Adam Gilchrist may have moaned about feeling ‘like cattle’ when the inaugural auction happened in 2008, but casting aside the game’s romantic notions, economics do matter. If a chartered accountant has to calculate return-of-investment, it will be a no-brainer that Maxwell, Smith, Duminy, McCullum and Miller would indeed have delivered ‘more bang per buck’ than fancied players.

Money can buy you an assured lifestyle and may be insurance, but in the sporting arena, top-dollar need not necessarily translate into a blistering performance. ‘The early days’ caveat still remains, but there is no denying that it is the unsung players who have largely performed.

Australia’s Maxwell has been instrumental in Kings XI leading the points tally with an all-win record during the first fortnight. With scores of 95, 89, 95 and 15, Maxwell has shown that the faith reposed in him by his team, was not unfounded. He bowls off-spin too and that adds to the options.

Maxwell’s powerful strikes drew in praise even during the ICC World Twenty20 in Bangladesh and R. Ashwin then said: “Maxwell has been playing some awesome cricket, in real honesty.

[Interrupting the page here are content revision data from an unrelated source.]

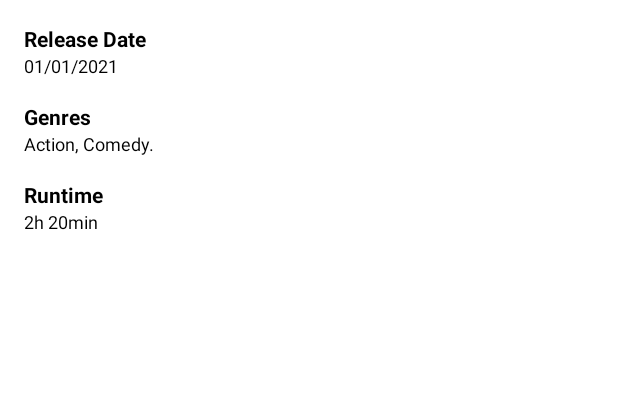
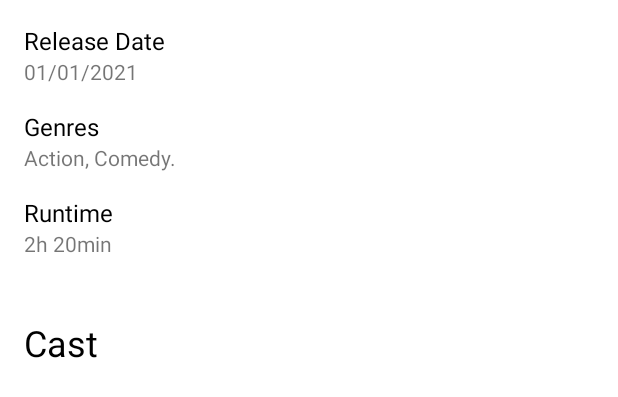
Before and after one commit to gustavopeq/CineTracker, an Android app: the layout model_movie_details.xml on its own in the app's theme, with its tools: preview values and no code run, on a phone screen of 412 x 824 dp. Shown: the top 397 px of the screen. Run offline under Robolectric (Android 15) with nearby library versions, the phone set to English and light mode, and no system bars.

Commit message:
Cast carousel added

```diff
--- a/app/src/main/java/gustavo/projects/restapi/Constants.kt
+++ b/app/src/main/java/gustavo/projects/restapi/Constants.kt
@@ -3,7 +3,8 @@ package gustavo.projects.restapi
 object Constants {
 
     const val API_KEY = "1d1b00098614494b1604f69cca5ec62d"
-    const val POSTER_URL = "https://image.tmdb.org/t/p/w500"
+    const val BASE_IMAGE_URL = "https://image.tmdb.org/t/p/w500"
+    const val MISSING_PROFILE_PICTURE_URL = "https://www.kindpng.com/picc/m/144-1447559_profile-icon-missing-profile-picture-icon-hd-png.png"
 
     const val PAGE_SIZE = 20
     const val PREFETCH_DISTANCE = PAGE_SIZE * 2
--- a/app/src/main/java/gustavo/projects/restapi/domain/mappers/MovieCreditsMapper.kt
+++ b/app/src/main/java/gustavo/projects/restapi/domain/mappers/MovieCreditsMapper.kt
@@ -11,7 +11,7 @@ object MovieCreditsMapper {
         val listOfCast = mutableListOf<MovieCast>()
 
         response.cast.forEach {
-            listOfCast.add(MovieCast(it.character, it.name, it.profile_path))
+            listOfCast.add(MovieCast(it.character, it.id, it.name, it.profile_path))
         }
 
         return MovieCredits(response.id, listOfCast)
--- a/app/src/main/java/gustavo/projects/restapi/domain/models/MovieCast.kt
+++ b/app/src/main/java/gustavo/projects/restapi/domain/models/MovieCast.kt
@@ -2,6 +2,7 @@ package gustavo.projects.restapi.domain.models
 
 data class MovieCast(
         val character: String?,
+        val id: Int?,
         val name: String?,
         val profile_path: String?
 )
--- a/app/src/main/java/gustavo/projects/restapi/epoxy/PopularMoviesPagingEpoxyController.kt
+++ b/app/src/main/java/gustavo/projects/restapi/epoxy/PopularMoviesPagingEpoxyController.kt
@@ -34,7 +34,7 @@ class PopularMoviesPagingEpoxyController(
     ): ViewBindingKotlinModel<ModelPopularMovieListItemBinding>(R.layout.model_popular_movie_list_item) {
 
         override fun ModelPopularMovieListItemBinding.bind() {
-            val fullPosterPath = Constants.POSTER_URL + posterPath
+            val fullPosterPath = Constants.BASE_IMAGE_URL + posterPath
             Picasso.get().load(fullPosterPath).into(movieImageView)
             movieTitleTextView.text = movieTitle
             movieRatingTextView.text = movieRating.toString()
--- a/app/src/main/res/layout/model_movie_details.xml
+++ b/app/src/main/res/layout/model_movie_details.xml
@@ -5,80 +5,86 @@
     xmlns:app="http://schemas.android.com/apk/res-auto"
     android:layout_height="wrap_content">
 
-    <androidx.appcompat.widget.AppCompatTextView
+    <com.google.android.material.textview.MaterialTextView
         android:id="@+id/releaseDateTitle"
-        android:layout_width="86dp"
+        android:layout_width="wrap_content"
         android:layout_height="wrap_content"
         android:layout_margin="16dp"
         android:layout_marginStart="16dp"
         android:layout_marginTop="48dp"
         android:text="Release Date"
-        android:textColor="?attr/colorOnBackground"
-        android:textSize="14sp"
-        android:textStyle="bold"
+        android:textColor="@color/black"
+        android:textSize="16sp"
         app:layout_constraintStart_toStartOf="parent"
         app:layout_constraintTop_toTopOf="parent" />
 
 
-    <androidx.appcompat.widget.AppCompatTextView
+    <com.google.android.material.textview.MaterialTextView
         android:id="@+id/releaseDateTextView"
         android:layout_width="wrap_content"
         android:layout_height="wrap_content"
         android:text="01/01/2021"
-        android:textColor="?attr/colorOnBackground"
-        android:textSize="12sp"
+        android:textSize="14sp"
         app:layout_constraintStart_toStartOf="@+id/releaseDateTitle"
         app:layout_constraintTop_toBottomOf="@+id/releaseDateTitle" />
 
-    <androidx.appcompat.widget.AppCompatTextView
+    <com.google.android.material.textview.MaterialTextView
         android:id="@+id/genresListTitle"
-        android:layout_width="86dp"
+        android:layout_width="wrap_content"
         android:layout_height="wrap_content"
         android:layout_margin="16dp"
         android:layout_marginStart="16dp"
         android:layout_marginTop="48dp"
         android:text="Genres"
-        android:textColor="?attr/colorOnBackground"
-        android:textSize="14sp"
-        android:textStyle="bold"
+        android:textColor="@color/black"
+        android:textSize="16sp"
         app:layout_constraintStart_toStartOf="parent"
         app:layout_constraintTop_toBottomOf="@+id/releaseDateTextView" />
 
 
-    <androidx.appcompat.widget.AppCompatTextView
+    <com.google.android.material.textview.MaterialTextView
         android:id="@+id/genresTextView"
         android:layout_width="wrap_content"
         android:layout_height="wrap_content"
         android:text="Action, Comedy."
-        android:textColor="?attr/colorOnBackground"
-        android:textSize="12sp"
+        android:textSize="14sp"
         app:layout_constraintStart_toStartOf="@+id/genresListTitle"
         app:layout_constraintTop_toBottomOf="@+id/genresListTitle" />
 
-    <androidx.appcompat.widget.AppCompatTextView
+    <com.google.android.material.textview.MaterialTextView
         android:id="@+id/runtimeTitle"
-        android:layout_width="86dp"
+        android:layout_width="wrap_content"
         android:layout_height="wrap_content"
         android:layout_margin="16dp"
         android:layout_marginStart="16dp"
         android:layout_marginTop="48dp"
         android:text="Runtime"
-        android:textColor="?attr/colorOnBackground"
-        android:textSize="14sp"
-        android:textStyle="bold"
+        android:textColor="@color/black"
+        android:textSize="16sp"
         app:layout_constraintStart_toStartOf="parent"
         app:layout_constraintTop_toBottomOf="@+id/genresTextView" />
 
 
-    <androidx.appcompat.widget.AppCompatTextView
+    <com.google.android.material.textview.MaterialTextView
         android:id="@+id/runtimeTextView"
         android:layout_width="wrap_content"
         android:layout_height="wrap_content"
         android:text="2h 20min"
-        android:textColor="?attr/colorOnBackground"
-        android:textSize="12sp"
+        android:textSize="14sp"
         app:layout_constraintStart_toStartOf="@+id/runtimeTitle"
         app:layout_constraintTop_toBottomOf="@+id/runtimeTitle" />
+
+    <com.google.android.material.textview.MaterialTextView
+        android:id="@+id/castTitle"
+        android:layout_width="wrap_content"
+        android:layout_height="wrap_content"
+        android:layout_marginStart="16dp"
+        android:layout_marginTop="40dp"
+        android:text="Cast"
+        android:textColor="@color/black"
+        android:textSize="24sp"
+        app:layout_constraintStart_toStartOf="parent"
+        app:layout_constraintTop_toBottomOf="@+id/runtimeTextView" />
 
 
 
--- a/app/src/main/res/layout/model_movie_overview.xml
+++ b/app/src/main/res/layout/model_movie_overview.xml
@@ -4,13 +4,13 @@
     android:layout_width="match_parent"
     android:layout_height="wrap_content">
 
-    <androidx.appcompat.widget.AppCompatTextView
+    <com.google.android.material.textview.MaterialTextView
         android:id="@+id/overviewTextView"
         android:layout_width="0dp"
         android:layout_height="wrap_content"
         android:layout_margin="16dp"
         android:text="Overview"
-        android:textColor="?attr/colorOnBackground"
+        android:textColor="@color/black"
         android:textSize="14sp"
         app:layout_constraintEnd_toEndOf="parent"
         app:layout_constraintStart_toStartOf="parent"
--- a/app/src/main/res/layout/model_movie_title.xml
+++ b/app/src/main/res/layout/model_movie_title.xml
@@ -4,13 +4,13 @@
     android:layout_width="match_parent"
     android:layout_height="wrap_content">
 
-    <androidx.appcompat.widget.AppCompatTextView
+    <com.google.android.material.textview.MaterialTextView
         android:id="@+id/titleTextView"
         android:layout_width="wrap_content"
         android:layout_height="wrap_content"
         android:layout_margin="16dp"
         android:text="Movie Title"
-        android:textColor="?attr/colorOnBackground"
+        android:textColor="@color/black"
         android:textSize="24sp"
         app:layout_constraintLeft_toLeftOf="parent"
         app:layout_constraintTop_toTopOf="parent" />
--- a/app/src/main/res/values/themes.xml
+++ b/app/src/main/res/values/themes.xml
@@ -13,4 +13,9 @@
         <item name="android:statusBarColor" tools:targetApi="l">?attr/colorPrimaryVariant</item>
         <!-- Customize your theme here. -->
     </style>
+
+    <style name="ShapeAppearanceOverlay.RestAPI" parent="">
+        <item name="cornerSize">50%</item>
+    </style>
+
 </resources>
```
Also changed, not shown: app/src/main/java/gustavo/projects/restapi/epoxy/MovieDetailsEpoxyController.kt (+30 -1 lines), app/src/main/res/layout/model_cast_carousel_item.xml (added, +41 -0 lines).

I heard a few words, that he’s a free spirit. He just comes and keeps banging, you don’t know what happens. When somebody is in such form, you have to take your hat off and say he’s done pretty well.”

For the moment, the Australian has also usurped Chris Gayle’s throne meant for a big-hitting player. The Caribbean star though is laid low by a sore back and hasn’t turned up for RCB in its early fixtures.

The others like Smith, McCullum, Duminy and Miller, have embraced consistency and offered comfort to their skippers. After the auction, CSK coach Stephen Fleming had spoken about how McCullum offered utility to the team and the New Zealander has lived up to his former captain’s faith. Just as the so-called low- spotlight players (at least in terms of the money that they relatively gained) have surprised many with their stellar show, the high-profile ones like Yuvraj and Karthik are still finding their feet.

There is no mistaking Yuvraj’s talent and power to pummel the ball all over the park and there is no underestimating Karthik’s ability that is allied with his introspective bouts and excessive training that are supposed to help him find a way back to the Indian squad. It is just that their cold start in IPL Season Seven, is another pointer to sport’s propensity to flummox the brightest athletes and the attendant media. It would also be a touch unfair to focus entirely on just Yuvraj and Karthik because many other leading players haven’t found their mettle yet, be it M. S. Dhoni, Virender Sehwag, David Warner, Virat Kohli, A. B. de Villiers or Gautam Gambhir.

The coming weeks will show whether the expensive punts placed on Yuvraj, Karthik and a few others by indulgent team-owners, yield the desired results. But for now, sport’s ability to constantly gift us a bag of surprises continues. Finally when the IPL bandwagon leaves the UAE, the overwhelming theme would be the disdain that ripples across Maxwell’s bat while the sense of wonder around the money spent on Yuvraj recedes in the rear-view mirror.